INSTRUCTIONS FOR THE TASK: Gather all lines in the entries below that include the word "Checkout".

Screenshot and code edit data
——

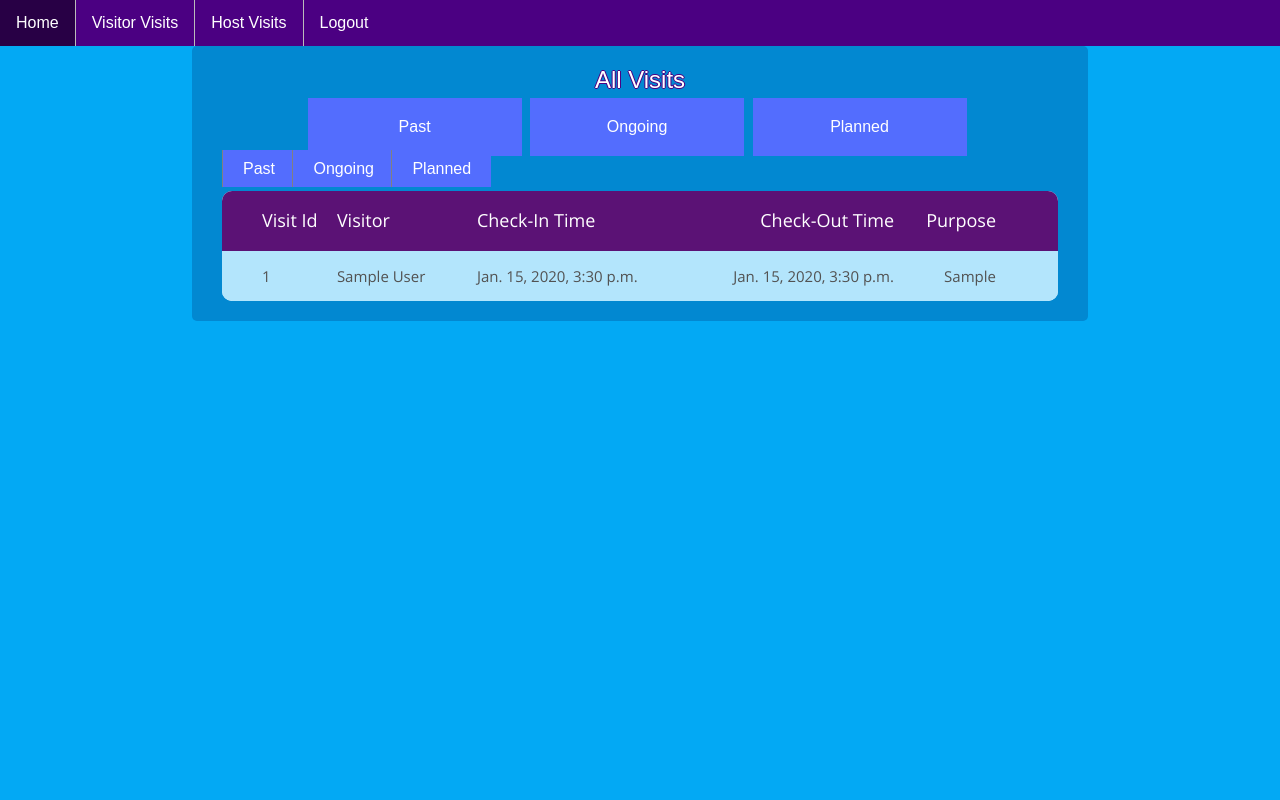
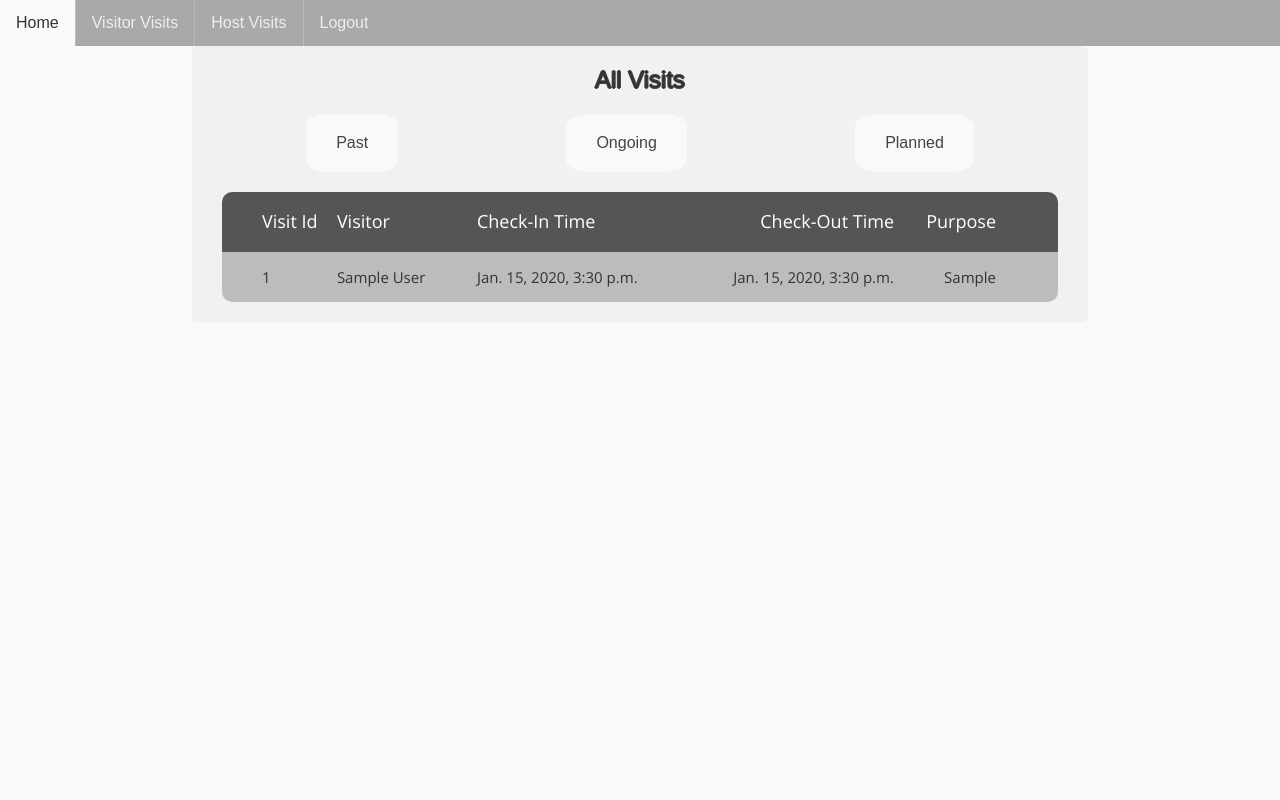
Before and after one commit to Vibhu-Agarwal/Entry_Management_App, a Django app: page /visits/host/ in a window 1280 px wide. Run offline with Django 3.2, Linux system fonts and the light colour scheme; a user stored in the database is signed in; tables that the repository leaves empty hold one stand-in row (values such as "Sample post"); parts of the project's set-up code (start-up, migrations or seed data) failed here and were passed over; some libraries are stand-ins or nearby versions.

Commit message:
Edit Front-end to be more aesthetic

```diff
--- a/event_manager/management/management/commands/em_setup.py
+++ b/event_manager/management/management/commands/em_setup.py
@@ -13,6 +13,9 @@ Sets up the DB, creating:
 
 
 class Command(BaseCommand):
+    """
+    em_setup: Command to set-up database for the application
+    """
     help = help_message
 
     def handle(self, *args, **kwargs):
--- a/event_manager/management/templates/home.html
+++ b/event_manager/management/templates/home.html
@@ -3,6 +3,10 @@
 {% block mcd_content %}
 <div class="main_center_div">
     {% load widget_tweaks %}
+
+    <div class="bg-img">
+
+    </div>
     <div class="welcome-text">
         {% if user.is_authenticated %}
             <h2>Welcome {{user}}!</h2>
--- a/event_manager/management/templates/host_visits.html
+++ b/event_manager/management/templates/host_visits.html
@@ -22,41 +22,15 @@
 
     <h2>{{visits_header}}</h2>
 
-    <div class="three-btn-group">
 
-        <form id='switchform' method="get"></form>
+    <div class="three-button-group">
 
-        <button class="three-btn" form="switchform"
-                formaction="{% url 'management:host_visits_list' %}?visit_type=past"
-                type="submit" value="Past">
-            Past
-        </button>
+                <a class="three-button" href="{% url 'management:host_visits_list' %}?visit_type=past">Past</a>
 
-        <button class="three-btn" form="switchform"
-                formaction="{% url 'management:host_visits_list' %}?visit_type=ongoing"
-                type="submit" value="Ongoing">
-            Ongoing
-        </button>
+                <a class="three-button" href="{% url 'management:host_visits_list' %}?visit_type=ongoing">Ongoing</a>
 
-        <button class="three-btn" form="switchform"
-                formaction="{% url 'management:host_visits_list' %}?visit_type=planned"
-                type="submit" value="Planned">
-            Planned
-        </button>
-    </div>
+                <a class="three-button" href="{% url 'management:host_visits_list' %}?visit_type=planned">Planned</a>
 
-    <div class="filter">
-        <ul>
-            <li>
-                <a href="{% url 'management:host_visits_list' %}?visit_type=past">Past</a>
-            </li>
-            <li>
-                <a href="{% url 'management:host_visits_list' %}?visit_type=ongoing">Ongoing</a>
-            </li>
-            <li>
-                <a href="{% url 'management:host_visits_list' %}?visit_type=planned">Planned</a>
-            </li>
-        </ul>
     </div>
 
     {% if all_visits %}
--- a/event_manager/management/templates/ongoing_visit.html
+++ b/event_manager/management/templates/ongoing_visit.html
@@ -1,7 +1,7 @@
 {% extends "base.html" %}
 
 {% block mcd_content %}
-<div class="main_center_div">
+<div class="main_center_div_wide">
     {% load widget_tweaks %}
     {% load static %}
     <link rel="stylesheet" type="text/css" href="{% static 'css/ongoing_visit.css' %}">
@@ -19,7 +19,7 @@
 
         <form>
             {% csrf_token %}
-            <button type="submit" formmethod="post">Checkout</button>
+            <button class="ongoing-btn-submit" type="submit" formmethod="post">Checkout</button>
         </form>
     {% else %}
         <h1>No Ongoing Visit</h1>
--- a/event_manager/static/css/em_nav.css
+++ b/event_manager/static/css/em_nav.css
@@ -3,7 +3,7 @@
   margin-top: 0;
   padding: 0;
   overflow: hidden;
-  background-color: #4b0082;
+  background-color: #a9a9a9;
 }
 
 .nav_li {
@@ -17,10 +17,12 @@
 
 .nav_li a {
   display: block;
-  color: white;
+  color: #eee;
   text-align: center;
   padding: 14px 16px;
   text-decoration: none;
+
+  transition: color 0.3s,background-color 0.3s;
 }
 
 .nav_li a:hover:not(.active) {
--- a/event_manager/static/css/entry_management.css
+++ b/event_manager/static/css/entry_management.css
@@ -1,16 +1,16 @@
 :root {
 
-  --dark-primary-color: #0288D1;
-  --extra-dark: #280045;
+  --dark-primary-color: #f1f1f1;
+  --extra-dark: #f9f9f9;
   --light-primary-color: #B3E5FC;
-  --primary-color: #03A9F4;
-  --light-text-color: #FFFFFF;
-  --accent-color: #536DFE;
+  --primary-color: #f9f9f9;
+  --light-text-color: #333;
+  --accent-color: #f9f9f9;
   --dark-text-color: #212121;
   --medium-text-color: #525252;
   --secondary-text-color: #757575;
   --divider-color: #BDBDBD;
-  --hover-dark: #4B0082;
+  --hover-dark: #444;
 
 
   --body-bg-color: var(--primary-color);
@@ -58,13 +58,21 @@ h2 {
   border-radius: 5px;
   background-color: var(--mcd-color);
   padding: 20px 30px;
+  text-align: center;
 }
 .main_center_div_wide {
     width: 70%;
-    margin-left: 15%;
   border-radius: 5px;
   background-color: var(--mcd-color);
   padding: 20px 30px;
+  position: relative;
+  margin: 0 auto;
+
+}
+.ongoing-btn-submit{
+  position: relative;
+  left: 50%;
+  transform: translate(-50%,0);
 }
 
 
@@ -98,6 +106,21 @@ input[type=submit]:hover {
 }
 
 .welcome-text {
-  color: var(--light-text-color);
+  color: #222;
   font-size: large;
 }
+
+.bg-img{
+  background-image: url('../images/welcome.png');
+  background-position: center center;
+  background-repeat: no-repeat;
+  background-size: cover;
+  width: 100%;
+  height: 300px;
+}
+
+@media (max-width: 575.98px) {
+    .bg-img{
+        height: 100px;
+    }
+}
--- a/event_manager/static/css/main.css
+++ b/event_manager/static/css/main.css
@@ -144,7 +144,7 @@ table td, table th {
 }
 table thead tr {
   height: 60px;
-  background: #5b1275;
+  background: #555;
 }
 table tbody tr {
   height: 50px;
@@ -175,12 +175,12 @@ table td.r, table th.r {
 }
 
 tbody tr:nth-child(even) {
-  background-color: var(--divider-color);
-  color: var(--medium-text-color);
+  background-color: #99999990;
+  color: #333;
 }
 tbody tr:nth-child(odd) {
-  background-color: var(--light-primary-color);
-  color: var(--medium-text-color);
+  background-color: #88888890;
+  color: #333;
 }
 
 tbody tr {
--- a/event_manager/static/css/visits_list.css
+++ b/event_manager/static/css/visits_list.css
@@ -33,3 +33,25 @@
     background-color: var(--button-bg-color);
     width: 32%;
 }
+
+.three-button-group{
+    display: flex;
+    align-items: center;
+    justify-content: space-around;
+    margin-bottom: 20px;
+}
+.three-button{
+    text-transform: none;
+    color: #444;
+    padding: 20px 30px;
+    background-color: #f9f9f9;
+    text-decoration: none;
+    transition: color 0.3s, background-color 0.3s;
+    margin-top: 20px;
+    border-radius: 20%;
+}
+
+.three-button:hover{
+    color: #eee;
+    background-color: #a9a9a9;
+}
--- a/event_manager/templates/base.html
+++ b/event_manager/templates/base.html
@@ -12,11 +12,11 @@
         <link rel="stylesheet" type="text/css" href="{% static 'css/em_nav.css' %}">
         <link rel="stylesheet" type="text/css" href="{% static 'css/entry_management.css' %}">
         <script src="https://code.jquery.com/jquery-3.3.1.slim.min.js" crossorigin="anonymous"></script>
-        <script async src="https://ajax.googleapis.com/ajax/libs/jquery/3.4.1/jquery.min.js"></script>
+        <script  src="https://ajax.googleapis.com/ajax/libs/jquery/3.4.1/jquery.min.js"></script>
 
         <!-- XDSoft DateTimePicker -->
         <link rel="stylesheet" href="https://cdnjs.cloudflare.com/ajax/libs/jquery-datetimepicker/2.5.20/jquery.datetimepicker.min.css" crossorigin="anonymous" />
-        <script async src="https://cdnjs.cloudflare.com/ajax/libs/jquery-datetimepicker/2.5.20/jquery.datetimepicker.full.min.js" crossorigin="anonymous"></script>
+        <script  src="https://cdnjs.cloudflare.com/ajax/libs/jquery-datetimepicker/2.5.20/jquery.datetimepicker.full.min.js" crossorigin="anonymous"></script>
     </head>
     <body>
         {% include "nav_bar.html" %}
```
Also changed, not shown: event_manager/static/css/ongoing_visit.css (+7 -0 lines), event_manager/static/images/welcome.png (added).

——

TASK OUTPUT:
-            <button type="submit" formmethod="post">Checkout</button>
+            <button class="ongoing-btn-submit" type="submit" formmethod="post">Checkout</button>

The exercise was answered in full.